Solution: Becoming aware of those costs is the first step. The second step is to act on the necessity that you need to start charging more right now - much more. There’s a good article in our newsletter archive about how to go about changing how much you’re charging - subscribe to our newsletter for free and get instant access to the article.
You will also need to turn your services into recurring revenue streams if you want to drastically increase the chances of surviving. We’ve written extensively on this topic, in fact we even wrote a book about it: Recurring Revenue For Web Agencies. Read it if you want to cut back on the time and effort needed to build, implement, sell and profitable organize services which bring in money every month.
Learning how to sell and market yourself, and do it consistently, will become important. Relying too much on referrals from regular customers is dangerous because getting referrals out of your control. Sales and marketing are core functions of every business and you always need to fully control all core functions. Rely on yourself and your employees.
Working on only one project at a time will become a thing of the past.
Challenge: managing an ever-growing list of concurrently running projects and making them profitable. As a freelancer, you may be used to keeping everything that needs to be done on a project in your head, on a sheet of paper on your desk or in your email. When there are more people working on the same project, sharing information in (near) real-time is the key to removing obstacles to productivity.
Solution: you will need to organize your business processes and development processes in a different way. An agency needs to organize tasks so that everybody in the company knows at any given moment what needs to be done, how it needs to be done, when’s the deadline and how to access tools and resources needed to complete the task. You will need business productivity software to manage sales, projects and client support in your web agency. You will need to document your practices and educate your employees on how to apply those practices in their daily activities. You will need to first understand the importance of processes and protocols. Second, you will need to put in personal effort in making those processes a standard practice in your business. All of will require significant time from you and that’s what I meant when I said that your business cannot survive without you managing it.
Your clients will require that you provide an ever-increasing scope of services.
Challenge: as a freelancer, you are probably used to providing a very narrow scope of services which are totally under your control. For example, you now develop WordPress websites for clients and as soon as you deploy a website, you move on to another similar gig for a new client. You decide what you offer and how you offer it.
Clients have different expectations from agencies. Clients will expect you to help them grow their online businesses. Some clients will need you to figure it out for yourself that they need you to help them with business growth, because they won’t ask you to do it. Their problems will require a systemic, strategic approach that goes beyond installing a plugin or two every couple of months.
Also, agencies can hardly be profitable if they don’t capitalize on long-term relationships with their clients. One-time gigs are expensive and barely profitable.
Solution: Offering more recurring revenue generating services which add more value to your client’s business is one way of achieving high profitability.
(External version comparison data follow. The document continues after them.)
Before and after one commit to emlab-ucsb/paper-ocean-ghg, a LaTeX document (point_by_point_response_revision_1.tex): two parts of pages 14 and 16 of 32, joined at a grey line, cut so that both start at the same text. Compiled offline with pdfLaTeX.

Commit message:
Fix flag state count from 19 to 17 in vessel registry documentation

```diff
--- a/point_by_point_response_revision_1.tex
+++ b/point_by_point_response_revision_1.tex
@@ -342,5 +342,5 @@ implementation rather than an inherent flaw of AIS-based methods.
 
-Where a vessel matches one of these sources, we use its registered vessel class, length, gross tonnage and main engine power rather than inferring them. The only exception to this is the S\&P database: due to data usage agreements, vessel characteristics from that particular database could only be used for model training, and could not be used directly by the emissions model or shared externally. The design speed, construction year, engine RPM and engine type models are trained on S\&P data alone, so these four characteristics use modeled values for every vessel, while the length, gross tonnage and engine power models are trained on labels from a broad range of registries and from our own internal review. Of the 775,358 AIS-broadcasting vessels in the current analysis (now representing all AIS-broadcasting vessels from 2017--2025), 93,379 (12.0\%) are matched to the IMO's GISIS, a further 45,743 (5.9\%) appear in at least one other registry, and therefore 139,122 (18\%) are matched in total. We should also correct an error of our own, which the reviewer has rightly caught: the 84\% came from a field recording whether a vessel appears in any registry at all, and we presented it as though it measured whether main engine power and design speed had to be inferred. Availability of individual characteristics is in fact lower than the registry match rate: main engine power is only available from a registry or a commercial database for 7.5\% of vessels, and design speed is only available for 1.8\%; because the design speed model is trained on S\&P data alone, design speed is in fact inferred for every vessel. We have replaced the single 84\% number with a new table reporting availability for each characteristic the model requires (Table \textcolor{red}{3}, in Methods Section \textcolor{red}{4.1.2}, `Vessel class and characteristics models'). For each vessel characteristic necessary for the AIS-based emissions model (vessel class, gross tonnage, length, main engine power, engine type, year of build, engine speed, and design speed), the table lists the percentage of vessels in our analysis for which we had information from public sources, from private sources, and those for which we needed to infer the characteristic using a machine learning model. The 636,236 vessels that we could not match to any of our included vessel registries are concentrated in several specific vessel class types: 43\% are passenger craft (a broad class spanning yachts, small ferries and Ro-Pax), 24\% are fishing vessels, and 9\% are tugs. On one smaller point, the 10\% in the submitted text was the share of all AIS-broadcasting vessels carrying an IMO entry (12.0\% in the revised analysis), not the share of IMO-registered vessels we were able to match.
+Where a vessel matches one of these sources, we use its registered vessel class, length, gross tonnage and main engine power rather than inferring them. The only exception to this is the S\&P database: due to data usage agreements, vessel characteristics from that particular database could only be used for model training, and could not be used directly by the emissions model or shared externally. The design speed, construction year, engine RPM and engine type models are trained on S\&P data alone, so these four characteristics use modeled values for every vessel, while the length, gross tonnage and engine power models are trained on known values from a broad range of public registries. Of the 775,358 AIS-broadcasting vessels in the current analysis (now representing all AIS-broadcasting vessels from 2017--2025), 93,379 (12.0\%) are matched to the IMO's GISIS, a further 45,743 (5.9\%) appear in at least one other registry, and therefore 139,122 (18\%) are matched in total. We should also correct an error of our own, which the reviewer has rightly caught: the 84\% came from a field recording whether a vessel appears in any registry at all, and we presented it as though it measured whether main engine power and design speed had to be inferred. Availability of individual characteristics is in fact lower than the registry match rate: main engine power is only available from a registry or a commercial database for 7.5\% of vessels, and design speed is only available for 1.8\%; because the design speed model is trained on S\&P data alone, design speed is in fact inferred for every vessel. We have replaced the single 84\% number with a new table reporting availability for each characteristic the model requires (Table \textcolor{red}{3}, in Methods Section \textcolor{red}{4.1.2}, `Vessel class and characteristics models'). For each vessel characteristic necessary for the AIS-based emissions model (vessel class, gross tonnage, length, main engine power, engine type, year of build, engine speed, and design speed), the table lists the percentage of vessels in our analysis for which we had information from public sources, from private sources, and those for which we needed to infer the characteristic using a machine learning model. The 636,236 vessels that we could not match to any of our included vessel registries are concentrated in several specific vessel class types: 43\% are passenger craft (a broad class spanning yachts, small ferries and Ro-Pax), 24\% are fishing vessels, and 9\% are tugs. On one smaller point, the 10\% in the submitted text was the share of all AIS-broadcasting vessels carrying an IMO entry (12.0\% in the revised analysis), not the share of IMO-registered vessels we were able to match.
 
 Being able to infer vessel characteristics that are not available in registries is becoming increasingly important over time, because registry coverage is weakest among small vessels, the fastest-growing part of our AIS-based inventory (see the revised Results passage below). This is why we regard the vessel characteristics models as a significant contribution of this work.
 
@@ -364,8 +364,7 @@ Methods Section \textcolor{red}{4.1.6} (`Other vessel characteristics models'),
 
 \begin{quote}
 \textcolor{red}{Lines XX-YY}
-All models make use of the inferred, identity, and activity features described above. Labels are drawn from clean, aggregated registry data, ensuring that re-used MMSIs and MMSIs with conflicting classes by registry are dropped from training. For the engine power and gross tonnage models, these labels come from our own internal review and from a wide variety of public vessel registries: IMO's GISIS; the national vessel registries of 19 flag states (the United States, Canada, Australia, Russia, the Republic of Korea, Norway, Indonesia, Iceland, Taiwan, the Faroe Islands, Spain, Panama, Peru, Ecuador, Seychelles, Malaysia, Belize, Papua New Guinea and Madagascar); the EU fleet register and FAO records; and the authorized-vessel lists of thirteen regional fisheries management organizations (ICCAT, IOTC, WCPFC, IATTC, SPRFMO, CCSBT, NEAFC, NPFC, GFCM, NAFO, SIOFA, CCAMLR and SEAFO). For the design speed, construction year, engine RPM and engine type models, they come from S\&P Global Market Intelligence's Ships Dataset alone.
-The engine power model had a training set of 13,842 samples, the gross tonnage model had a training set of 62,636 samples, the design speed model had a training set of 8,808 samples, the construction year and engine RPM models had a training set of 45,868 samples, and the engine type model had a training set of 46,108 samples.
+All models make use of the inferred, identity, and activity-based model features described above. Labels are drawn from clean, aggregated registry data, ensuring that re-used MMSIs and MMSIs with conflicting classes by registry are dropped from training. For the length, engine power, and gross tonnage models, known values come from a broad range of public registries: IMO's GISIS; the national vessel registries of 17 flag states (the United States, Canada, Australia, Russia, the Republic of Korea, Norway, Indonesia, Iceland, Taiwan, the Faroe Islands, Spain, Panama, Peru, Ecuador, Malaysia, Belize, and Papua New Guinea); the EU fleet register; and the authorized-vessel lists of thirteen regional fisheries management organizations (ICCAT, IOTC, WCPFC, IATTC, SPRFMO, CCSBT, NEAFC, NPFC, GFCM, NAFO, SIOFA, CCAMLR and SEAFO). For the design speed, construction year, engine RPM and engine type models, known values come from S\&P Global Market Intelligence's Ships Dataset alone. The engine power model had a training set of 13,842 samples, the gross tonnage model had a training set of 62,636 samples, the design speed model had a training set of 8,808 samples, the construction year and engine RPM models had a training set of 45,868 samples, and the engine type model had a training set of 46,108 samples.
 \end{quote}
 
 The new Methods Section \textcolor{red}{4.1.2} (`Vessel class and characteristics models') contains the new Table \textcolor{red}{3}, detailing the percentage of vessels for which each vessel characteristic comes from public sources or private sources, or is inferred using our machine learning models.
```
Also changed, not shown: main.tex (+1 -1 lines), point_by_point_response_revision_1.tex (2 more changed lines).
No matter how big or small your expertise is now, you need to start selling it to your clients because their online businesses need it. There’s a good article in our newsletter archive about making your agency irreplaceable by offering integrated services which grow your clients’ businesses; subscribe to our newsletter for free and get instant access to that article (and many others).